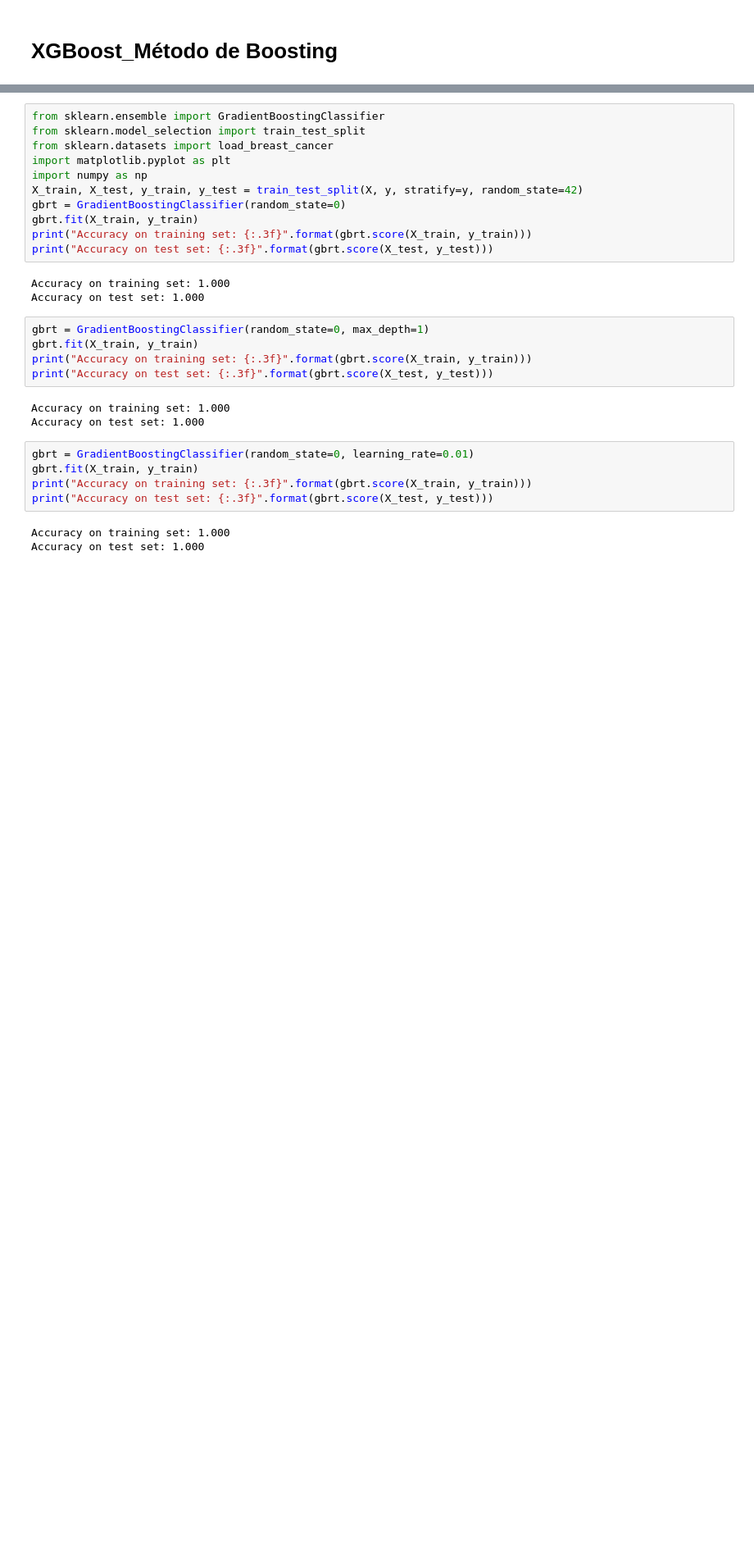
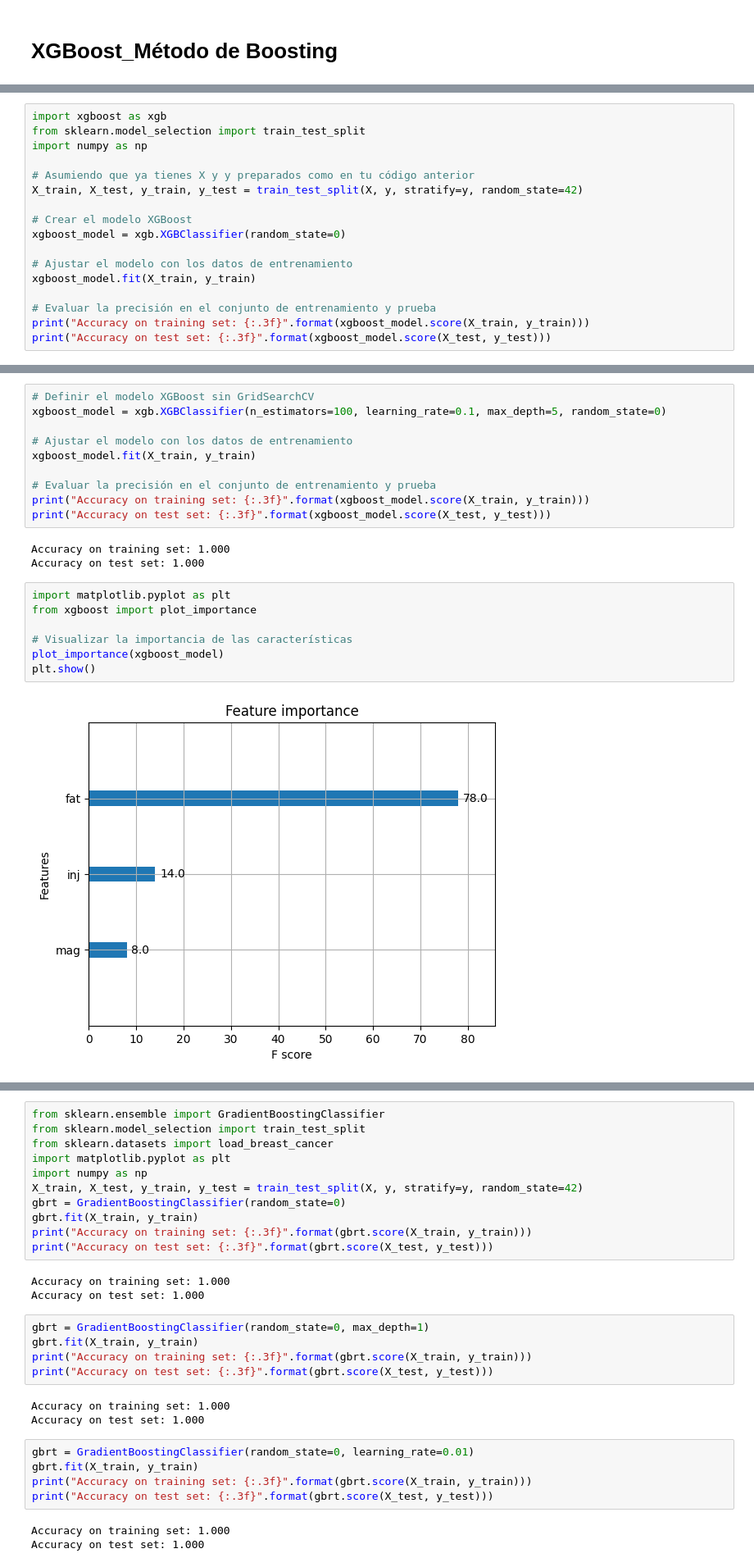
Before and after one commit to jthowinsson/Tornado_Forecast, a Jupyter notebook: docs/Árbol de Decisión (Decision Tree).ipynb, the cells around one changed output, grey strips where cells are left out. Shown: that part at 82% size. Saved outputs shown, nothing was run; the diff lists cells and outputs as text; blank space fills up the shorter version.

```diff
--- a/docs/Árbol de Decisión (Decision Tree).ipynb
+++ b/docs/Árbol de Decisión (Decision Tree).ipynb
@@ -555,0 +552,17 @@ visualize_forest(forest, X_train, y_train, feature_names=['om', 'yr', 'mo', 'dy'
+# %%
+import xgboost as xgb
+from sklearn.model_selection import train_test_split
+import numpy as np
+
+# Asumiendo que ya tienes X y y preparados como en tu código anterior
+X_train, X_test, y_train, y_test = train_test_split(X, y, stratify=y, random_state=42)
+
+# Crear el modelo XGBoost
+xgboost_model = xgb.XGBClassifier(random_state=0)
+
+# Ajustar el modelo con los datos de entrenamiento
+xgboost_model.fit(X_train, y_train)
+
+# Evaluar la precisión en el conjunto de entrenamiento y prueba
+print("Accuracy on training set: {:.3f}".format(xgboost_model.score(X_train, y_train)))
+print("Accuracy on test set: {:.3f}".format(xgboost_model.score(X_test, y_test)))
@@ -555,0 +619,22 @@ visualize_forest(forest, X_train, y_train, feature_names=['om', 'yr', 'mo', 'dy'
+# %%
+# Definir el modelo XGBoost sin GridSearchCV
+xgboost_model = xgb.XGBClassifier(n_estimators=100, learning_rate=0.1, max_depth=5, random_state=0)
+
+# Ajustar el modelo con los datos de entrenamiento
+xgboost_model.fit(X_train, y_train)
+
+# Evaluar la precisión en el conjunto de entrenamiento y prueba
+print("Accuracy on training set: {:.3f}".format(xgboost_model.score(X_train, y_train)))
+print("Accuracy on test set: {:.3f}".format(xgboost_model.score(X_test, y_test)))
+# %% [output]
+Accuracy on training set: 1.000
+Accuracy on test set: 1.000
+# %%
+import matplotlib.pyplot as plt
+from xgboost import plot_importance
+
+# Visualizar la importancia de las características
+plot_importance(xgboost_model)
+plt.show()
+# %% [output]
+[figure, added]
```
Also changed, not shown: parts of 13 cells of this notebook, 5 other files.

..........

## TASK ITEM
For each line above that holds the string "notebook", provide a copy of that line.

## EXERCISE SOLUTION
Before and after one commit to jthowinsson/Tornado_Forecast, a Jupyter notebook: docs/Árbol de Decisión (Decision Tree).ipynb, the cells around one changed output, grey strips where cells are left out. Shown: that part at 82% size. Saved outputs shown, nothing was run; the diff lists cells and outputs as text; blank space fills up the shorter version.
Also changed, not shown: parts of 13 cells of this notebook, 5 other files.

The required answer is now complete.